The time of the day does matter when it comes to giving shots to men and women,claims a new study.
Researchers at the University of Birmingham have carried out the study and found that vaccines are more effective when administered to men in the morning and women in the afternoon,’The Sunday Telegraph’ reported.
The study suggests that by vaccinating men and women at different times of the day could help to ensure that the jab can boost their immunity against the disease,according to the researchers.
The researchers believe that changes sex hormones like testosterone may be responsible for this change in the response to vaccines through the day. Men tend to have higher testosterone levels in the morning.
They saw the effectiveness of both the flu vaccine in 89 elderly patients and the Hepatitis A vaccine in 75 younger people changed depending of the time of day it was given to the subjects,
They found that a month after being given either Hepatitis A or a flu vaccination,the antibodies in the men who were injected in the morning were higher than those injected in the afternoon. There was a small increase among women injected in the afternoon.
Dr Anna Phillips,who led the study,said: “The effect was biggest for men. It wasn’t statistically significant in women but seemed to be heading in the right direction.

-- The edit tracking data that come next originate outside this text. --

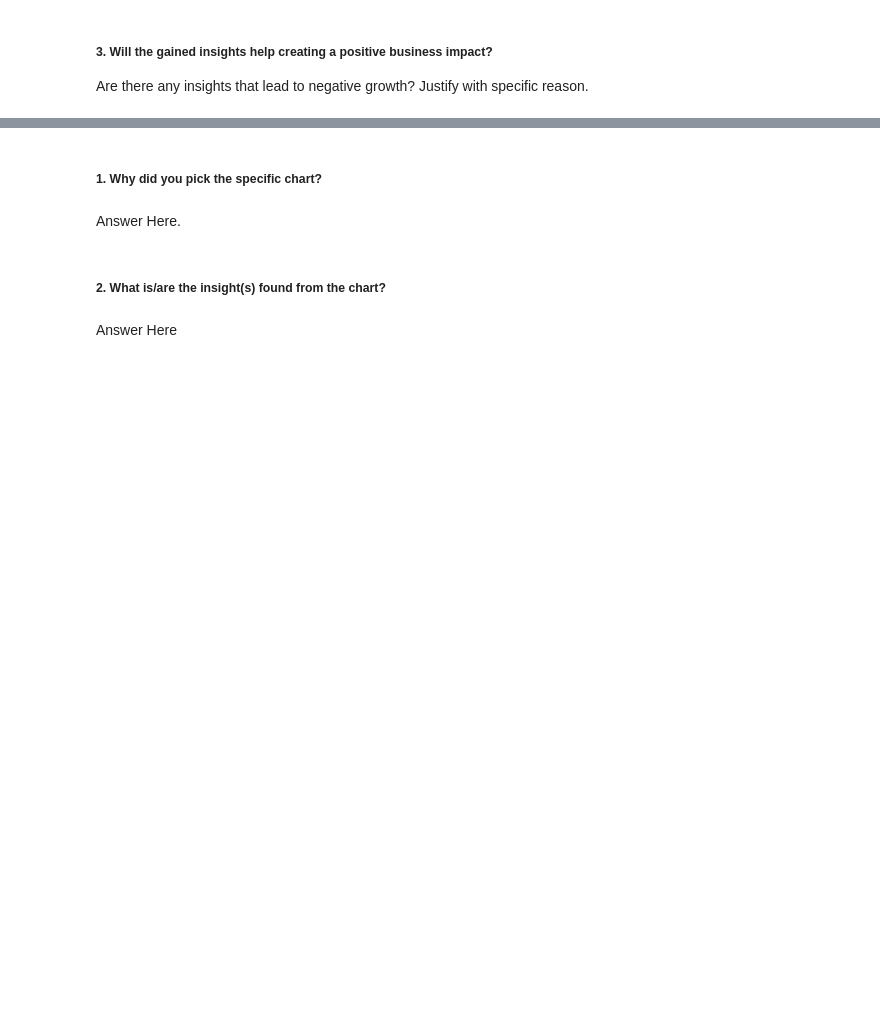
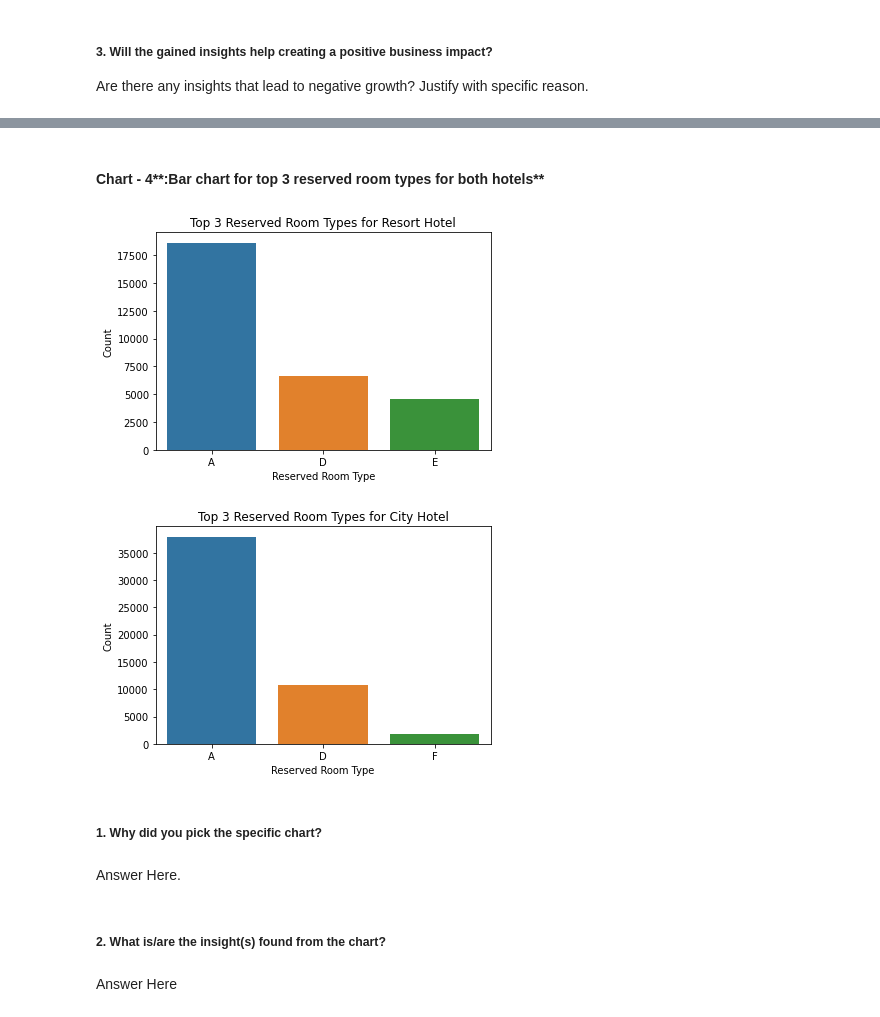
Before and after one commit to Sourabh3054/SAURABH1234, a Jupyter notebook: Copy_of_Sample_EDA_Submission_Template.ipynb, the cells around one changed output, grey strips where cells are left out. Drawn from its saved outputs; the diff is of its cells as text; code cells hidden in the pictures; blank space fills up the shorter version.

```diff
--- a/Copy_of_Sample_EDA_Submission_Template.ipynb
+++ b/Copy_of_Sample_EDA_Submission_Template.ipynb
@@ -806,3 +902,17 @@ Answer Here
+# %% [markdown]
+#### Chart - 4**:Bar chart for top 3 reserved room types for both hotels**
+# %%
+# Chart - 4 visualization code
+for hotel in df["hotel"].unique(): # Create a bar plot for each hotel
+    data = booking_types[booking_types["hotel"] == hotel] # Setting the data to plot
+    ax = sns.barplot(x="reserved_room_type", y="count", data=data ) # Creating the plot
+    ax.set_title(f"Top 3 Reserved Room Types for {hotel}") # setting title
+    ax.set_xlabel("Reserved Room Type") # Setting x lable
+    ax.set_ylabel("Count") # setting y label
+    plt.show()
+# %% [output]
+[figure, added]
+[figure, added]
 # %% [markdown]
 ##### 1. Why did you pick the specific chart?
 # %% [markdown]
```
Also changed, not shown: parts of 39 cells of this notebook.
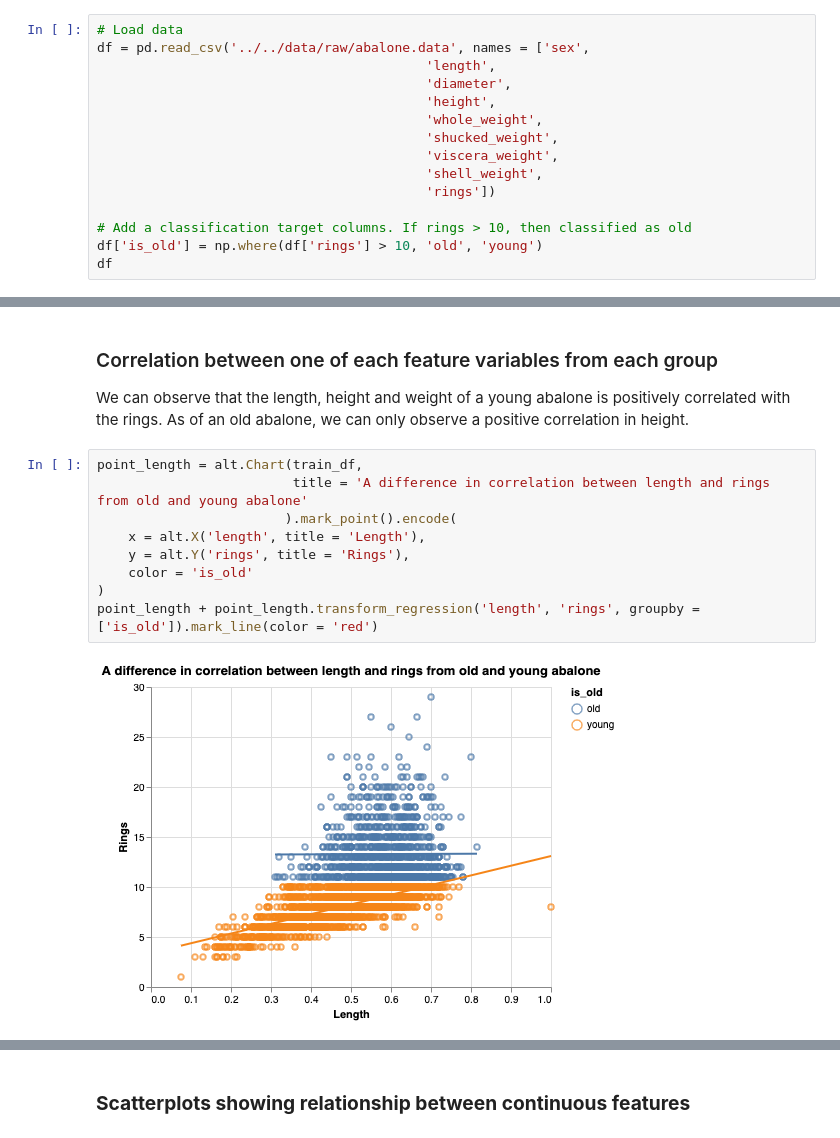
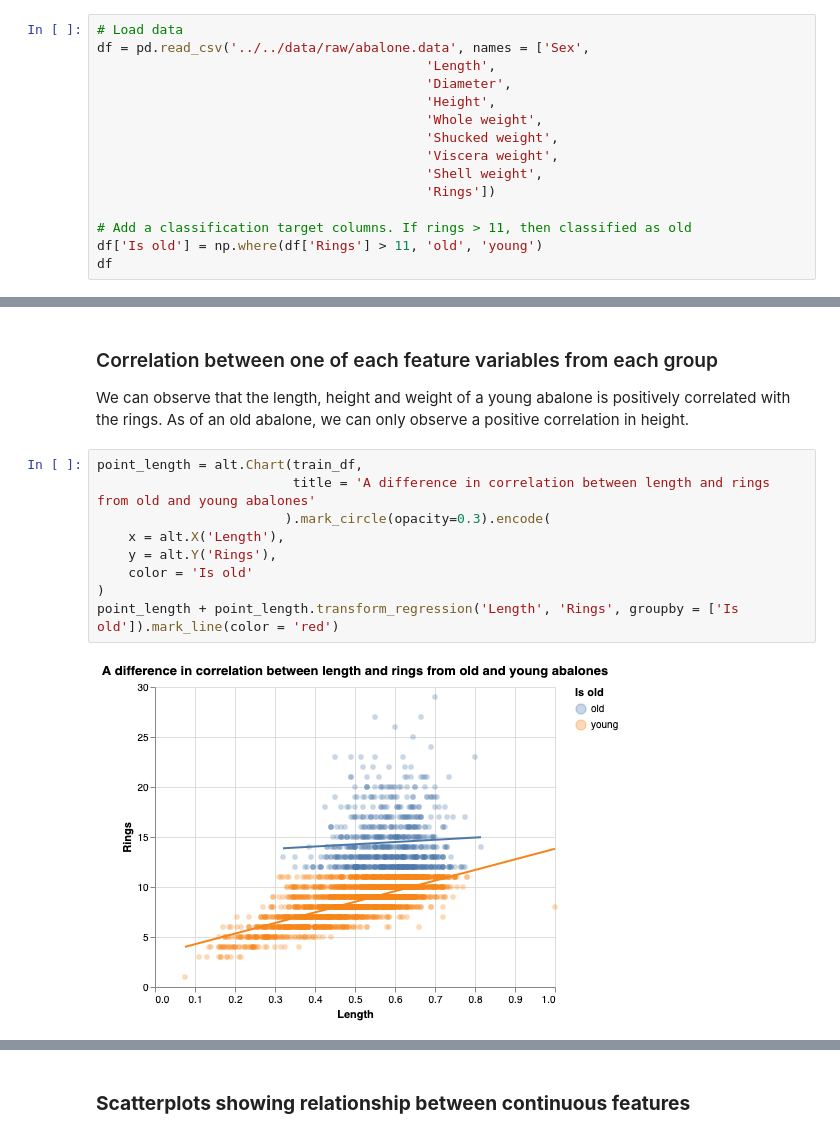
Before and after one commit to veerupandey/abalone_age_classification, a Jupyter notebook: src/eda/eda.ipynb, the cells around one changed output, grey strips where cells are left out. Saved outputs shown, nothing was run; the diff lists cells and outputs as text.

```diff
--- a/src/eda/eda.ipynb
+++ b/src/eda/eda.ipynb
@@ -10,17 +12,17 @@ alt.renderers.enable('mimetype')
 RendererRegistry.enable('mimetype')
 # %%
 # Load data
-df = pd.read_csv('../../data/raw/abalone.data', names = ['sex',
-                                          'length',
-                                          'diameter',
-                                          'height',
-                                          'whole_weight',
-                                          'shucked_weight',
-                                          'viscera_weight',
-                                          'shell_weight',
-                                          'rings'])
+df = pd.read_csv('../../data/raw/abalone.data', names = ['Sex',
+                                          'Length',
+                                          'Diameter',
+                                          'Height',
+                                          'Whole weight',
+                                          'Shucked weight',
+                                          'Viscera weight',
+                                          'Shell weight',
+                                          'Rings'])
 
-# Add a classification target columns. If rings > 10, then classified as old
-df['is_old'] = np.where(df['rings'] > 10, 'old', 'young')
+# Add a classification target columns. If rings > 11, then classified as old
+df['Is old'] = np.where(df['Rings'] > 11, 'old', 'young')
 df
 # %% [output]
@@ -123,14 +125,14 @@ alt.Chart(corr_df).mark_rect().encode(
 We can observe that the length, height and weight of a young abalone is positively correlated with the rings. As of an old abalone, we can only observe a positive correlation in height.
 # %%
 point_length = alt.Chart(train_df,
-                         title = 'A difference in correlation between length and rings from old and young abalone'
-                        ).mark_point().encode(
-    x = alt.X('length', title = 'Length'),
-    y = alt.Y('rings', title = 'Rings'),
-    color = 'is_old'
+                         title = 'A difference in correlation between length and rings from old and young abalones'
+                        ).mark_circle(opacity=0.3).encode(
+    x = alt.X('Length'),
+    y = alt.Y('Rings'),
+    color = 'Is old'
 )
-point_length + point_length.transform_regression('length', 'rings', groupby = ['is_old']).mark_line(color = 'red')
+point_length + point_length.transform_regression('Length', 'Rings', groupby = ['Is old']).mark_line(color = 'red')
 # %% [output]
-[figure, old version]
+[figure, new version]
 # %%
 point_height = alt.Chart(train_df,
```
Also changed, not shown: parts of 16 cells of this notebook.
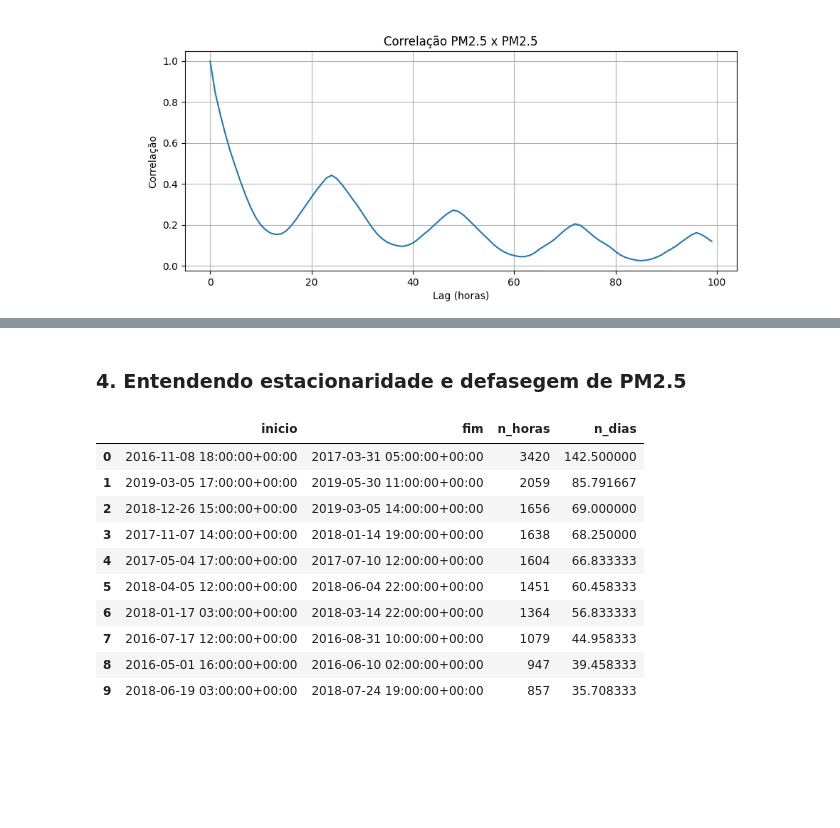
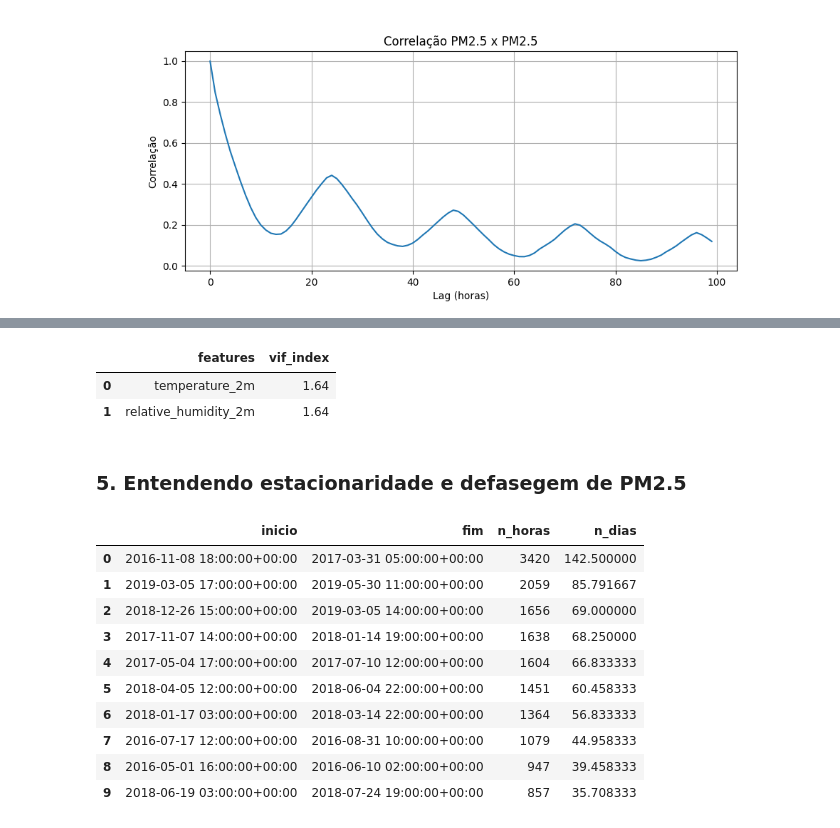
Before and after one commit to izabelcmn/respira_sp, a Jupyter notebook: notebook/izabelcmn_sarimax.ipynb, the cells around one changed output, grey strips where cells are left out. Cells and saved outputs as stored; diff of their text form; code cells hidden in the pictures; blank space fills up the shorter version.

```diff
--- a/notebook/izabelcmn_sarimax.ipynb
+++ b/notebook/izabelcmn_sarimax.ipynb
@@ -210,4 +265,16 @@ plt.show()
+# %%
+df = pd.DataFrame()
+
+df["features"] = data_scaled.columns
+
+df["vif_index"] = [vif(data_scaled.values, i) for i in range(data_scaled.shape[1])]
+
+round(df.sort_values(by="vif_index", ascending = False),2)
+# %% [output]
+|  | features | vif_index |
+| 0 | temperature_2m | 1.64 |
+| 1 | relative_humidity_2m | 1.64 |
 # %% [markdown]
-### 4. Entendendo estacionaridade e defasegem de PM2.5
+### 5. Entendendo estacionaridade e defasegem de PM2.5
 # %%
 # Avaliando período máximo contínuo sem gaps temporais para análise.
```
Also changed, not shown: parts of 9 cells of this notebook.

“The flu vaccine is not the most effective vaccine and scientists are always trying to find ways to make it more effective in older people. What we are doing is free and there are no side effects. The cost savings could be immense.”